Welcome to Pet Portrait Salon.com

Photo Tips

When looking through your photographs and/or choosing to take new photographs of your pet with this portrait in mind, here are some tips to make the best possible choice.  Remember that the overall rendering of your pets face and position will be exactly that which is in your photograph.  Background is not necessary, as it will not be painted unless you have agreed to a special commission fee and have made prior arrangements.

Lighting

The best possible lighting is natural light.  Even if your pet never ventures outdoors, use window lighting to create a soft, natural feel to your pet's eyes and fur.  Natural light will give the eyes and markings of your loved one a more true to life look than artificial light.

If your photograph was taken outdoors, try to find or take one that is not in direct sunlight or dappled lighting.  Any white or black on your pet will loose detail taken in deep shadow or hot sunlight.  A nice light, solid shade or overcast day will render the most natural color.

If at all possible avoid flash.  As you are aware it can cause red-eye and change the overall color of your pets eyes and/or coat.  If however your pet is solid black, certainly a fill flash in the shade or bounce flash inside will help bring out texture and shading required for the painting.

Pose

Look for a photograph that best represents their personality...an expression that you just love or a regal pose which just makes them the most beautiful animal ever!  Keep in mind that what you give me is what you get.  So if you want a portrait of the animal looking up at you then that's fine, otherwise look for or take a photograph that was taken at their level.

If you have or are considering commissioning a full-body portrait, then you must look at the proportion of their body in the photograph.  If the head is bigger than the hind end, you won't be happy with the final portrait.  If this is what you want, look for or take a photograph of your pet from their level, squat, kneel or sit to capture realistic full body proportions.
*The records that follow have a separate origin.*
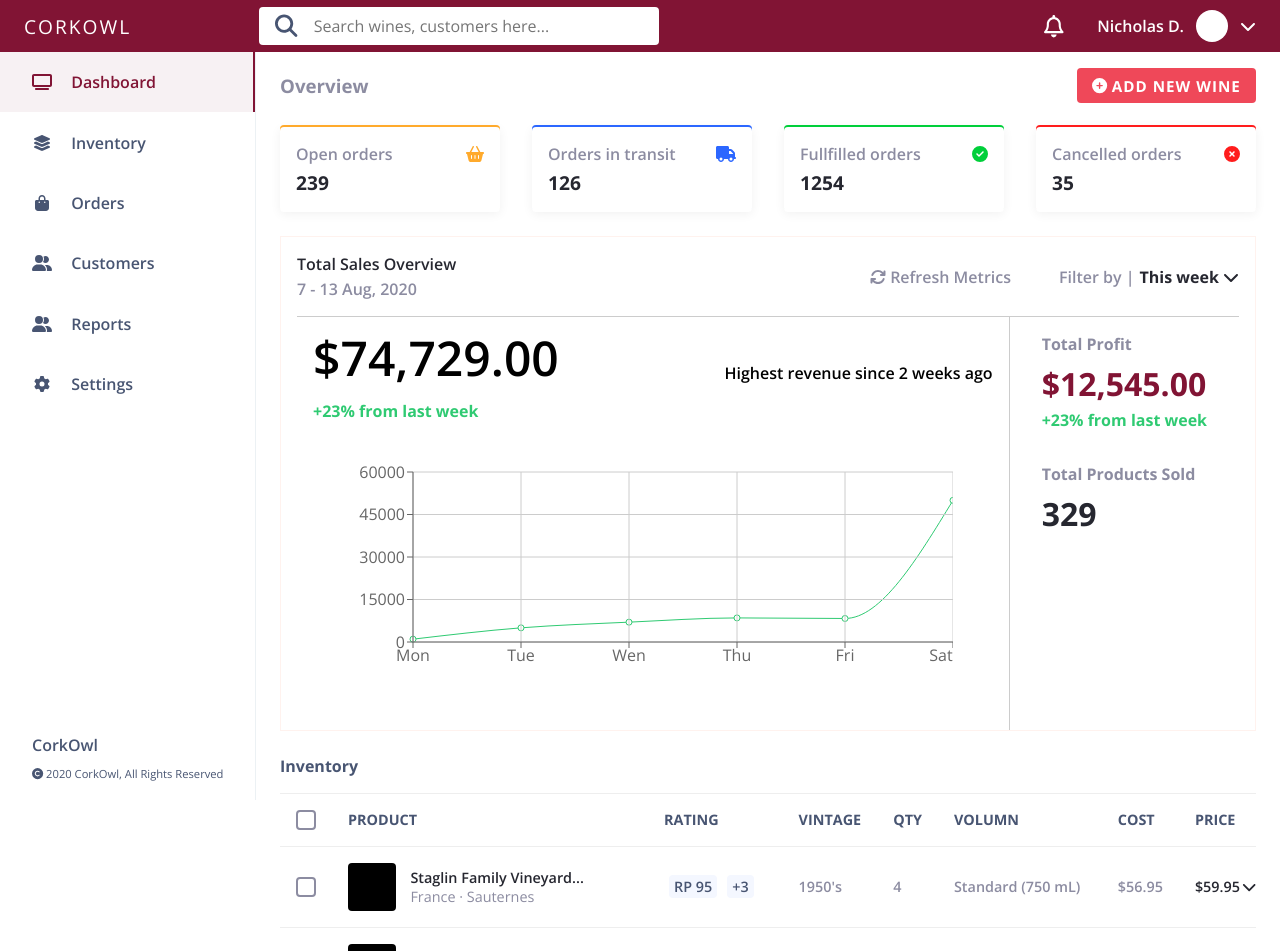
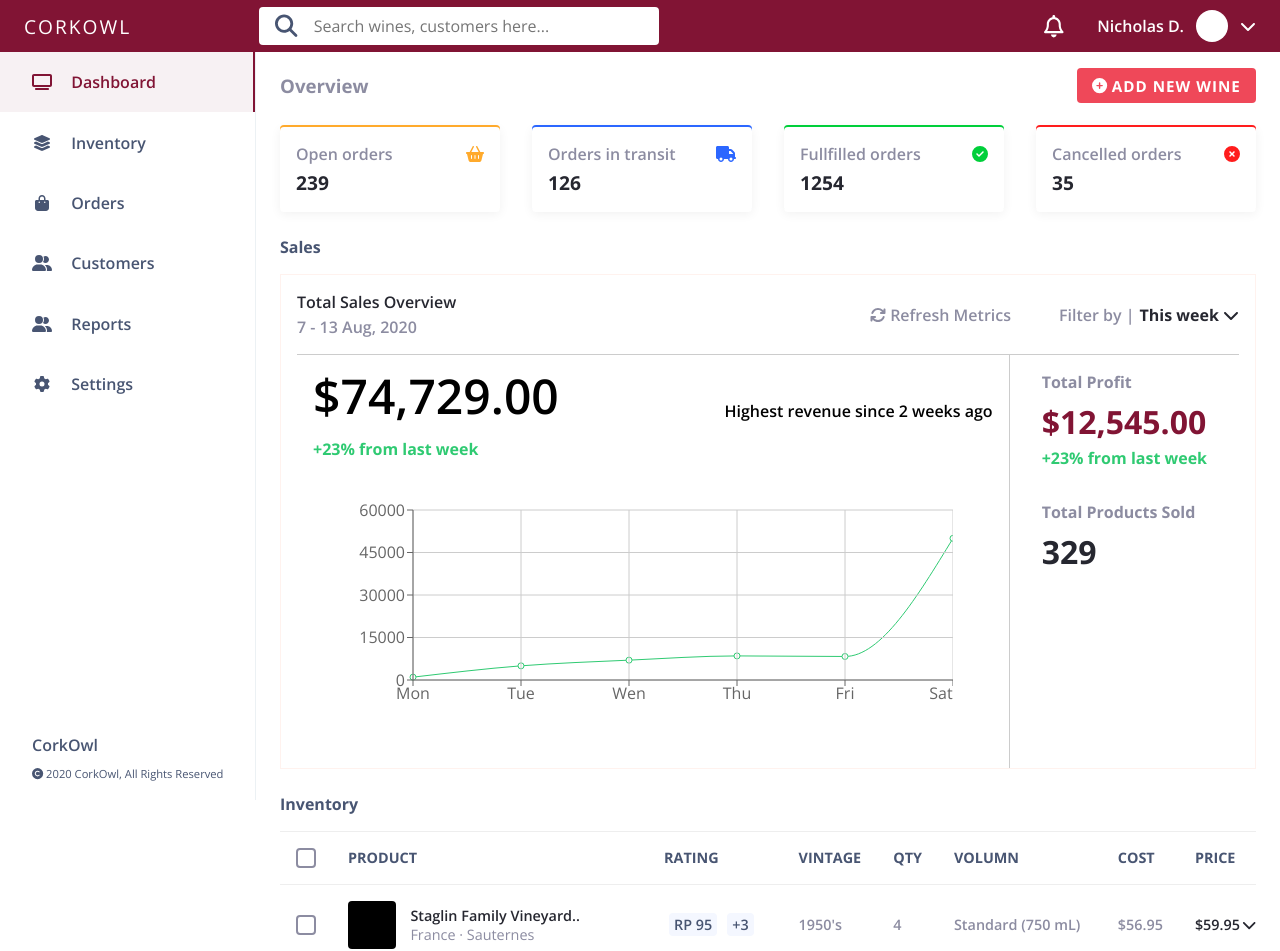
Before and after one commit to iHarryD/thinklink-assignment, a React (Create React App) app: page / in a window 1280 px wide. Shown: the top 951 px of the page. Built offline with nearby package versions, Linux system fonts and the light colour scheme.

Commit message:
feat: add sales section title

```diff
--- a/src/App.tsx
+++ b/src/App.tsx
@@ -64,6 +64,7 @@ function App() {
           <OrderCardsContainer>
             {orderCards.map(({ color, count, icon, title }) => (
               <OrderCard
+                key={title}
                 color={color}
                 count={count}
                 icon={icon}
--- a/src/components/inventorySection/InventorySection.tsx
+++ b/src/components/inventorySection/InventorySection.tsx
@@ -15,7 +15,7 @@ const allProducts = [
     latestRating: "RP 95",
     price: "$59.95",
     quantity: 4,
-    title: "Staglin Family Vineyard...",
+    title: "Staglin Family Vineyard..",
     totalRatingCount: 3,
     vintage: "1950's",
     volumn: "Standard (750 mL)",
--- a/src/components/salesSection/SalesSection.tsx
+++ b/src/components/salesSection/SalesSection.tsx
@@ -19,10 +19,11 @@ import {
   LightHorizontalLine,
   LightVerticleLine,
   ProfitContainer,
-  SalesDetailsSection as Section,
+  SalesDetailsContainer,
   SalesFilter as Filter,
   SalesOverviewContainer,
   SalesSectionHeader as Header,
+  SectionHeading,
   SummarySidebar,
   TotalCount,
   TotalSales,
@@ -39,7 +40,9 @@ const data = [
 
 export function SalesSection() {
   return (
-    <Section>
+    <section>
+      <SectionHeading>Sales</SectionHeading>
+      <SalesDetailsContainer>
         <Header>
           <div>
             <HeaderTitle>Total Sales Overview</HeaderTitle>
@@ -95,6 +98,7 @@ export function SalesSection() {
             </div>
           </SummarySidebar>
         </SalesOverviewContainer>
-    </Section>
+      </SalesDetailsContainer>
+    </section>
   );
 }
--- a/src/components/styled/SalesSection.styled.ts
+++ b/src/components/styled/SalesSection.styled.ts
@@ -1,6 +1,6 @@
 import styled from "styled-components";
 
-export const SalesDetailsSection = styled.section`
+export const SalesDetailsContainer = styled.div`
   border: 1px solid #fff2ee;
   padding: var(--SECTION-PADDING);
   padding-bottom: 0;
```
Lines whose indentation alone changed are shown as unchanged.
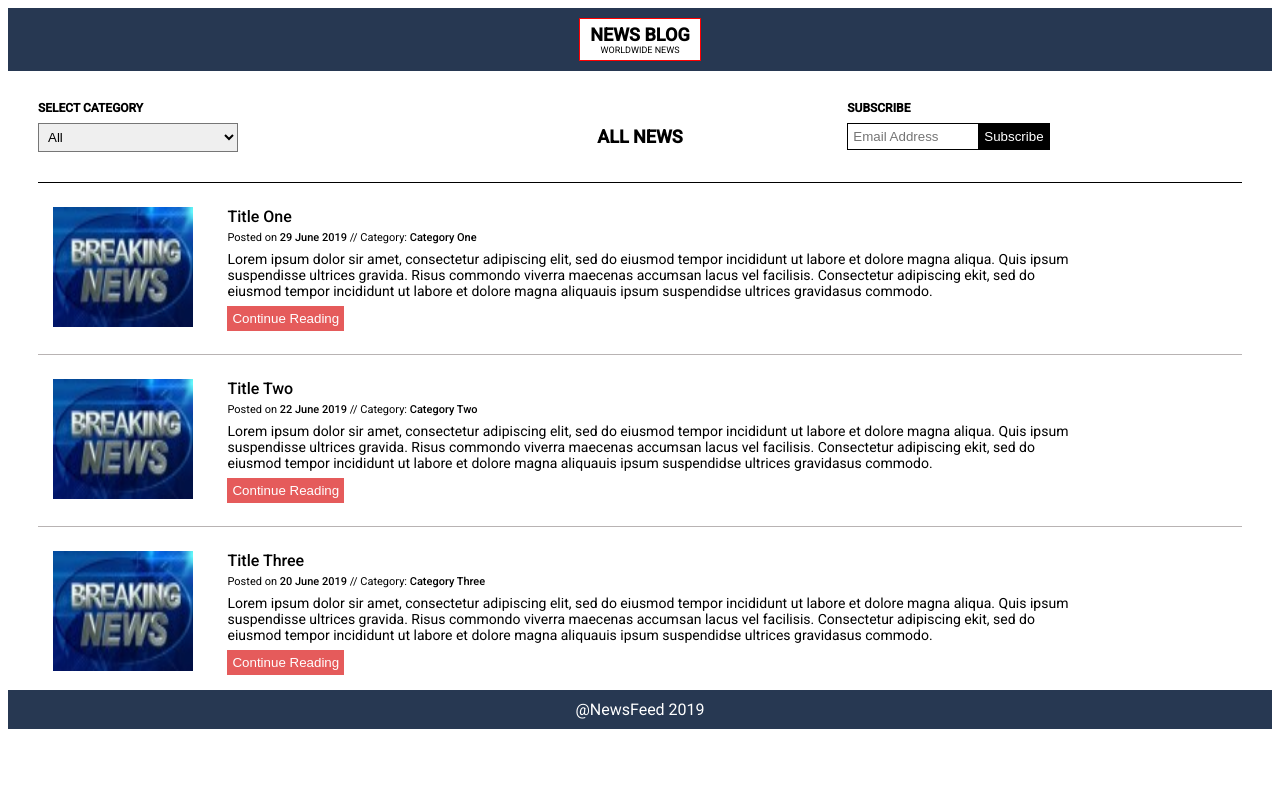
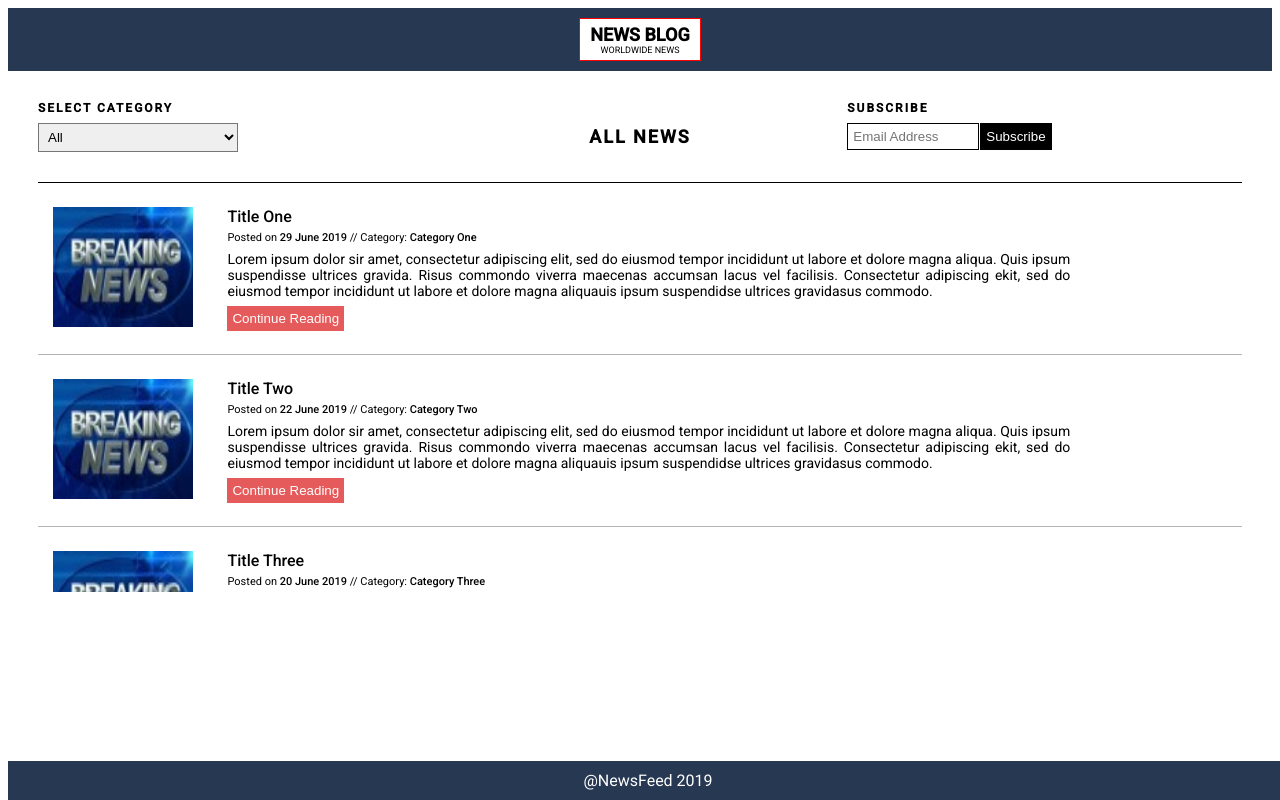
Before and after one commit to mansi-30/HomeTasks, a plain HTML site: page index.html in a window 1280 px wide. Drawn offline with Linux system fonts and the light colour scheme.

Commit message:
Footer, para justified, lettter spacing

```diff
--- a/index.html
+++ b/index.html
@@ -52,7 +52,7 @@
 
         </div>
         <hr class="hr-main">
-
+        <div class="mainBody">
         <div class="row" id="category1" style="margin-left: 30px;margin-right: 30px;">
             <div class="col-1 col-s-1 menu">
                 <img src="./news-img (1).jpg" class="img">
@@ -62,7 +62,7 @@
                 <div class="blog-data">
                     <div class="blog-title">
                         Title One
-                    </div>
+                     </div>
                     <div class="blog-meta-data">
                         Posted on <span class="bold">29 June 2019</span> // Category: <span class="bold">Category
                             One</span>
--- a/style.css
+++ b/style.css
@@ -36,6 +36,9 @@ body{
     color: white;
     padding-top: 10px;
     padding-bottom: 10px;
+    position: fixed;
+    bottom: 0px;
+    width: 100%;
 }
 
 /* Main section starts */
@@ -56,6 +59,16 @@ body{
     padding: 5px;
     border-radius: 0%;
     margin-top: 8px;
+}
+.mainBody{
+    overflow: scroll;
+    height: 400px;
+}
+.blog-body{
+    text-align: justify;
+}
+.news-head{
+    letter-spacing: 2px;
 }
 
 .all-new-title{
```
For cameo portraits of one animal, concentrate on a photograph where your pet's head and upper body is at least 1/2 of the image.  In other words, if your pet is a spot in the overall image it isn't a good choice to work from.  

Choose a photograph that does not have anything in front of the part of the pet you want painted.  No arms or hands on the animal, if it has a ball in it's mouth, that's what will be painted.  Distracting items or backgrounds that do not come in close contact of the pet are fine and will not be painted.

If you are commissioning a multi-pet portrait, in addition to following the above guidelines, also provide me with a variety of poses for each pet you wish to be added to the portrait.  Keep in mind that I need to be able to find a pleasing depiction of your pets, so if I have two or more poses that you like of each pet I am more likely to be able to put together a group painting that is natural and pleasing.

The overall rendering of your custom pet portrait relies on your photograph(s).  All your photos will be returned to you unharmed upon completion of the portrait.  Your photographs are scanned at high resolution and the portraits are painted digitally using a digital artist's pen and tablet.  

I can work from a digital photograph and accept your image on a CD, DVD and possibly email.  However, the digital image must be high resolution, uncropped and without any color or other digital corrections.  We should talk before agreeing to work from a digital camera image.

For those living locally, I can come photograph your pet for an additional fee.  This is not preferable, pets will often not show their true personality in this type of situation and you may be disappointed by the results...it is however an option if you do not have pictures or can not provide photographs of your own.